Report back each line of the records that contains the string "스페셜티".

--- Data for the task ---
■ ■ ■ ■

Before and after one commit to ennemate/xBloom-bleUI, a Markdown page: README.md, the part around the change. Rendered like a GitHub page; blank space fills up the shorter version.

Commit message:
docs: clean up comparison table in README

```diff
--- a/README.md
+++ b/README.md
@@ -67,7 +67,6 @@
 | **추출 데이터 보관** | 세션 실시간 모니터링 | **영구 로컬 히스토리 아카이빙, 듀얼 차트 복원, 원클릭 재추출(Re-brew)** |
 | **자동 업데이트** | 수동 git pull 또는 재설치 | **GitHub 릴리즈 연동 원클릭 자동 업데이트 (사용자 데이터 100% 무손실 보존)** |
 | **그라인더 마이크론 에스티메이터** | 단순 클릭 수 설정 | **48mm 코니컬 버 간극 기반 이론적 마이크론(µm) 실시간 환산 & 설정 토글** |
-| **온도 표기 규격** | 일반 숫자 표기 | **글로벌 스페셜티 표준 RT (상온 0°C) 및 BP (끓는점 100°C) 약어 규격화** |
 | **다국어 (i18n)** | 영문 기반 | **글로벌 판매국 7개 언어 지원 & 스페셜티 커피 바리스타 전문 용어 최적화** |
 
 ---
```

■ ■ ■ ■

--- Result for this exercise ---
-| **온도 표기 규격** | 일반 숫자 표기 | **글로벌 스페셜티 표준 RT (상온 0°C) 및 BP (끓는점 100°C) 약어 규격화** |
 | **다국어 (i18n)** | 영문 기반 | **글로벌 판매국 7개 언어 지원 & 스페셜티 커피 바리스타 전문 용어 최적화** |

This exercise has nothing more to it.